▸ Task objective:
How many lines of these records hold the string "colors"? Reply with the number alone.
Information Block Start
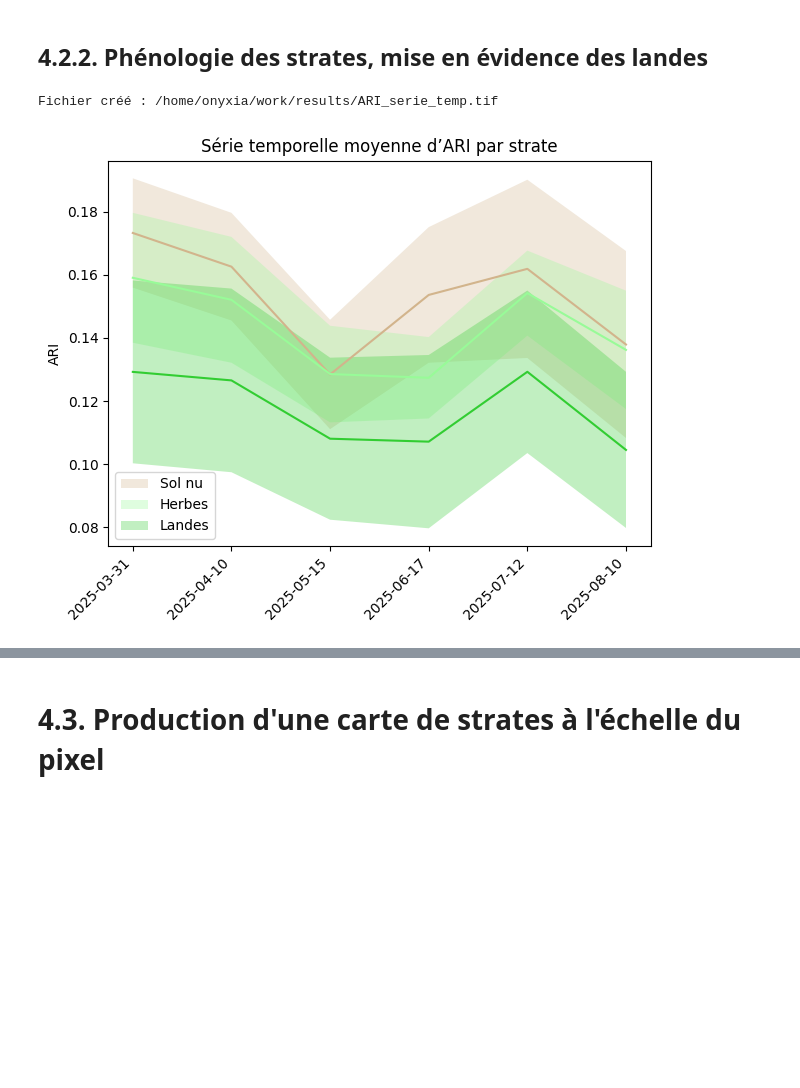
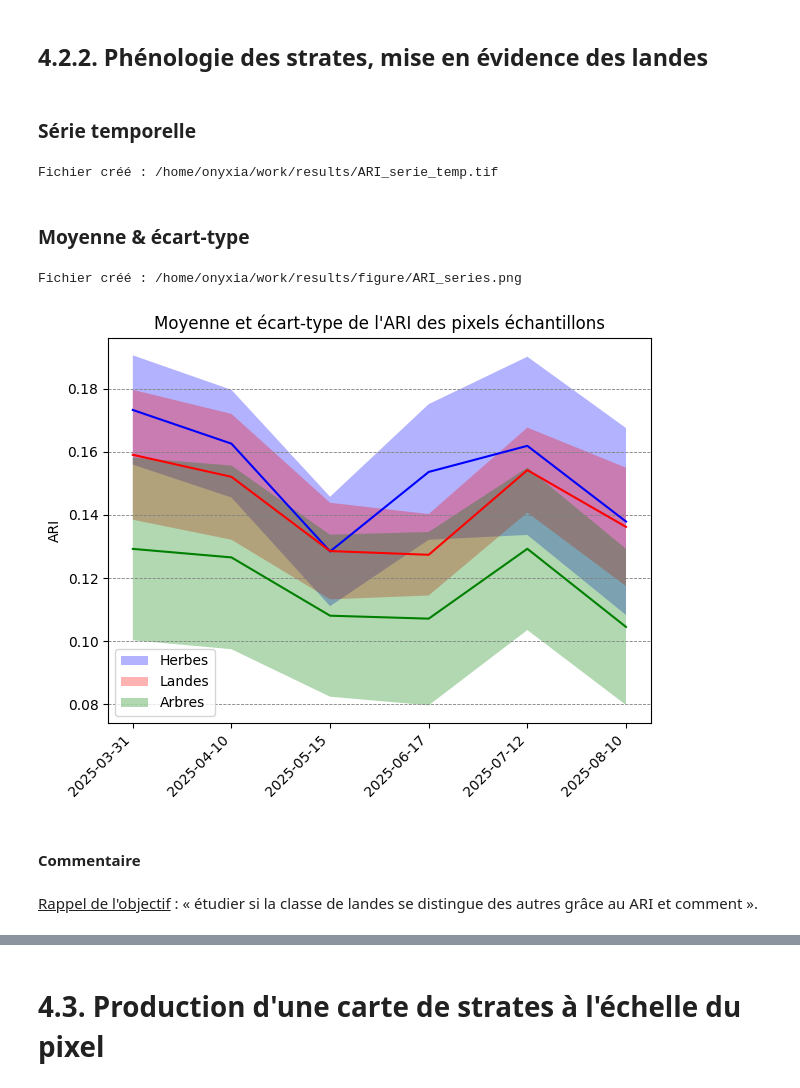
Before and after one commit to VT-94/projet_telea_THORIN_VINCENT, a Jupyter notebook: projet_telea_THORIN_VINCENT.ipynb, the cells around one changed output, grey strips where cells are left out. Saved outputs shown, nothing was run; the diff lists cells and outputs as text; code cells hidden in the pictures; blank space fills up the shorter version.

Commit message:
mise en forme graphique + commentaire

```diff
--- a/projet_telea_THORIN_VINCENT.ipynb
+++ b/projet_telea_THORIN_VINCENT.ipynb
@@ -337,6 +337,8 @@ En cohérence avec le diagramme précédent, nous n'avons **aucun pixel** pour d
 Toutes les images étant désormais parfaitement alignées sur la même grille, nous pouvons maintenant travailler dessus pour produire des cartes.
 # %% [markdown]
 ## 4.2.2. Phénologie des strates, mise en évidence des landes
+# %% [markdown]
+### Série temporelle
 # %%
 from my_function import calcul_nari
 
@@ -383,6 +385,8 @@ ref_ds = None
 print("Fichier créé :", os.path.abspath(out_path))
 # %% [output]
 Fichier créé : /home/onyxia/work/results/ARI_serie_temp.tif
+# %% [markdown]
+### Moyenne & écart-type
 # %%
 fig, ax = plt.subplots(nrows=1, ncols=1, figsize=(7, 5))
 
@@ -392,34 +396,45 @@ echantillon_rasterize = os.path.join("..", "temp", "echantillon_rasterize.tif")
 
 dict_ARI, Y, t = get_samples_from_roi(
     raster_name=ari_path,
     roi_name=echantillon_rasterize,
     output_fmt="by_label"
 )
 
-colors = ['tan', 'palegreen', 'limegreen', 'darkgreen']
-labels = ['Sol nu', 'Herbes', 'Landes', 'Arbres']
+colors = ['blue', 'red', 'green']
+labels = ['Herbes', 'Landes', 'Arbres']
 
 for X, color, label in zip(dict_ARI.values(), colors, labels):
     # X : (n_pixels, 6 dates)
     means = X.mean(axis=0)
     stds = X.std(axis=0)
 
     ax.plot(means, color=color)
     ax.fill_between(
         range(len(means)),
         means - stds,
         means + stds,
         facecolor=color,
         alpha=0.3,
         label=label
     )
 
 ax.set_xticks(range(len(dates)))
 ax.set_xticklabels(dates, rotation=45, ha="right")
 ax.set_ylabel("ARI")
-ax.set_title("Série temporelle moyenne d’ARI par strate")
+ax.set_title("Moyenne et écart-type de l'ARI des pixels échantillons")
 ax.legend()
+ax.yaxis.grid(True, linestyle="--", linewidth=0.6,color='gray')
+
+out_path = os.path.join(results_dir, "figure", "ARI_series.png")
+plt.savefig(out_path, dpi=300, bbox_inches="tight")
+
+print("Fichier créé :", os.path.abspath(out_path))
 
 plt.show()
 # %% [output]
+Fichier créé : /home/onyxia/work/results/figure/ARI_series.png
-[figure, old version]
+[figure, new version]
+# %% [markdown]
+#### Commentaire
+# %% [markdown]
+<u>Rappel de l'objectif</u> : « étudier si la classe de landes se distingue des autres grâce au ARI et comment ».
```
Also changed, not shown: parts of 2 cells of this notebook.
Information Block End
▸ Written reply:
3